**Requirement:** Some lines in the records below may hold the word "docs"; give the number of those lines and nothing else.

**Exercise data:**
☆ ☆ ☆ ☆
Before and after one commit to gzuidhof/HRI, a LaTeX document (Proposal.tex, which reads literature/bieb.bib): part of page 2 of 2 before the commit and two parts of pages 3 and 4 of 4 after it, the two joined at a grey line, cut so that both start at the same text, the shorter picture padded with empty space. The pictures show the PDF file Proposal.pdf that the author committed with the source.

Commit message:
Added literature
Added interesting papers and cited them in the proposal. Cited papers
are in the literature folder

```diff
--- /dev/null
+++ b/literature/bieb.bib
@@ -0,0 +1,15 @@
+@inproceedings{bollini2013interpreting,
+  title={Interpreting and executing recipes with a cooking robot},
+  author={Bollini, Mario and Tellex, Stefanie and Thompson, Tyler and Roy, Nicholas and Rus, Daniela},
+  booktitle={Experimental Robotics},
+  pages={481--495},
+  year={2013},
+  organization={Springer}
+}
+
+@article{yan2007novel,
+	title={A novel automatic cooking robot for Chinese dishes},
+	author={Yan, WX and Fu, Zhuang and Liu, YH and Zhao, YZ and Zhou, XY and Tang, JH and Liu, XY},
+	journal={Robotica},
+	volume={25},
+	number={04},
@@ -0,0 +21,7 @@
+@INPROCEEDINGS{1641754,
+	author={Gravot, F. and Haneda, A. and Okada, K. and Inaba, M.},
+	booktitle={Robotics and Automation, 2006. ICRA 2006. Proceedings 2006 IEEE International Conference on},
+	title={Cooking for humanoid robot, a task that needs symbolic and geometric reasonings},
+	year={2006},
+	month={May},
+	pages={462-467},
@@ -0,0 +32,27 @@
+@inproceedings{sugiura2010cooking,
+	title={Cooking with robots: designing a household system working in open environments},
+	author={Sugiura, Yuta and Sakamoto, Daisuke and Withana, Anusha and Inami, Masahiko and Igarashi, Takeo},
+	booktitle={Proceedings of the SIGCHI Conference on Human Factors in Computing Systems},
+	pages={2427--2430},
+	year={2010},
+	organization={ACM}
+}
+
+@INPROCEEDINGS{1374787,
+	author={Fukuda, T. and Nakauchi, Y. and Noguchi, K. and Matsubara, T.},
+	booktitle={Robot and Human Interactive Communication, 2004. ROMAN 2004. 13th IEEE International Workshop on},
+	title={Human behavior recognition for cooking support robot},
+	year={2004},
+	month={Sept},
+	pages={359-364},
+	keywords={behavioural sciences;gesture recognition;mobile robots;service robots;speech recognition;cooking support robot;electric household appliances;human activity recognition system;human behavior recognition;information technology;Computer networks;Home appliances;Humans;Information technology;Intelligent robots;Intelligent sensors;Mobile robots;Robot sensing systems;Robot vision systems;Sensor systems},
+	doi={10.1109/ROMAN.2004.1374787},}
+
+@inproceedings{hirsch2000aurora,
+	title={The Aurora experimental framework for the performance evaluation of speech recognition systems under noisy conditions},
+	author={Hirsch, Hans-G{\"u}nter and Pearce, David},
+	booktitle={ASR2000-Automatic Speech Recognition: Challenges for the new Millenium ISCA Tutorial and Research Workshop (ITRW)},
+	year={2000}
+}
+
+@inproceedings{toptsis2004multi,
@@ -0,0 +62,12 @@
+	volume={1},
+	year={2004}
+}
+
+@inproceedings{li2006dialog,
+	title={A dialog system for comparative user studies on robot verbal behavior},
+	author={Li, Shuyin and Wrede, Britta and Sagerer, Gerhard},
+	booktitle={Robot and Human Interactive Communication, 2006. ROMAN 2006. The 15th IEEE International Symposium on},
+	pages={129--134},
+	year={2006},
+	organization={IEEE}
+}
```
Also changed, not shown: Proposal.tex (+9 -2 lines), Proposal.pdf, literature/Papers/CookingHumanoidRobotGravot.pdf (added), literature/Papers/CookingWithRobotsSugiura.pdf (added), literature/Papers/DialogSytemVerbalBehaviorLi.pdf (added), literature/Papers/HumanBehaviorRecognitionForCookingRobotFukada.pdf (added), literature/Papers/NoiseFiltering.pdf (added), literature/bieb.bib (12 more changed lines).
☆ ☆ ☆ ☆
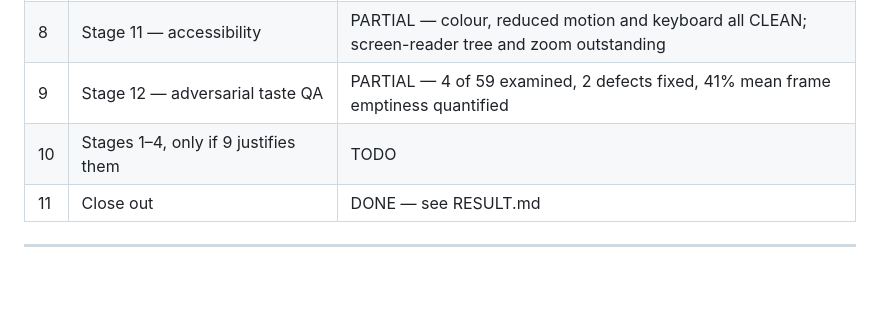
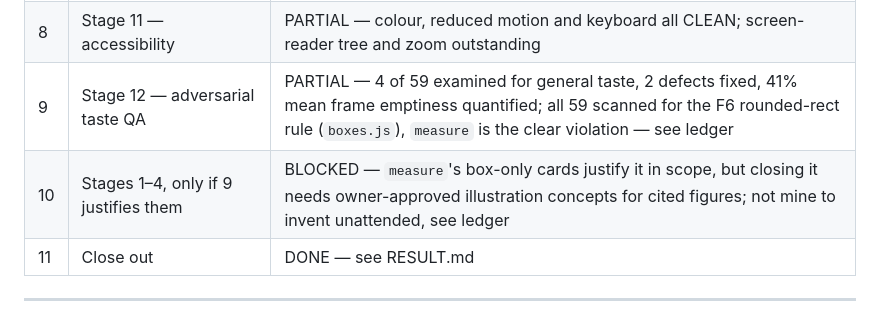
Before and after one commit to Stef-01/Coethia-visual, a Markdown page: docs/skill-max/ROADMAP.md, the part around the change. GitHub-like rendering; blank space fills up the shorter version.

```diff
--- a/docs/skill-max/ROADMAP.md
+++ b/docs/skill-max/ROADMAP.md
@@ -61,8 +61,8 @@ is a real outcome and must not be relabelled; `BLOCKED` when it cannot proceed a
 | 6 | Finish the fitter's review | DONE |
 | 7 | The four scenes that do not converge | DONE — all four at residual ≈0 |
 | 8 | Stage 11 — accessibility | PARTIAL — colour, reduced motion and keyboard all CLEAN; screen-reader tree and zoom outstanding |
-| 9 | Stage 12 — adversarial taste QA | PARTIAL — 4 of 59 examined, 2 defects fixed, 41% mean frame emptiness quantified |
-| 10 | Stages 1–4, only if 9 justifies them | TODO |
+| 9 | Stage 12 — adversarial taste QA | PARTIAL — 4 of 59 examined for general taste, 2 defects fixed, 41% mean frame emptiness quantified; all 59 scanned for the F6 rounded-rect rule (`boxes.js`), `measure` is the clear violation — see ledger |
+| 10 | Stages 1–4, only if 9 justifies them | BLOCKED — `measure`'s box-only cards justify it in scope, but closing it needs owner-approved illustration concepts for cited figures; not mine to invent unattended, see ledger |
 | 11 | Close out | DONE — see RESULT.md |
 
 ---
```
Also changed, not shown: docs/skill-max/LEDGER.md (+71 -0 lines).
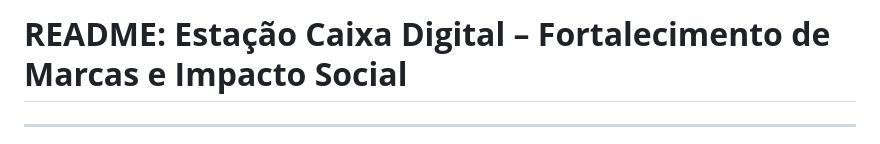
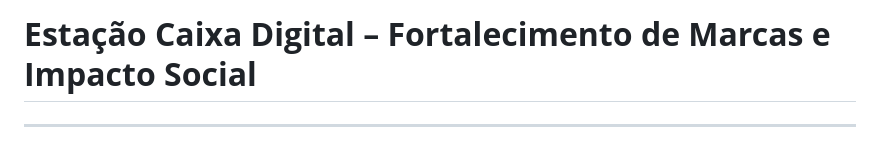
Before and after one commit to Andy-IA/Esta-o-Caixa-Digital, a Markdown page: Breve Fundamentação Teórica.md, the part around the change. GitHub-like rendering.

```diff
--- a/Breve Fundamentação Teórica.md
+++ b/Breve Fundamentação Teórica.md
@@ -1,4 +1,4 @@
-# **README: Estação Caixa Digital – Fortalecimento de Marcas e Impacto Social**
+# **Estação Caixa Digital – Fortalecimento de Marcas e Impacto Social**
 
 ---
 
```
☆ ☆ ☆ ☆
**Response:** 4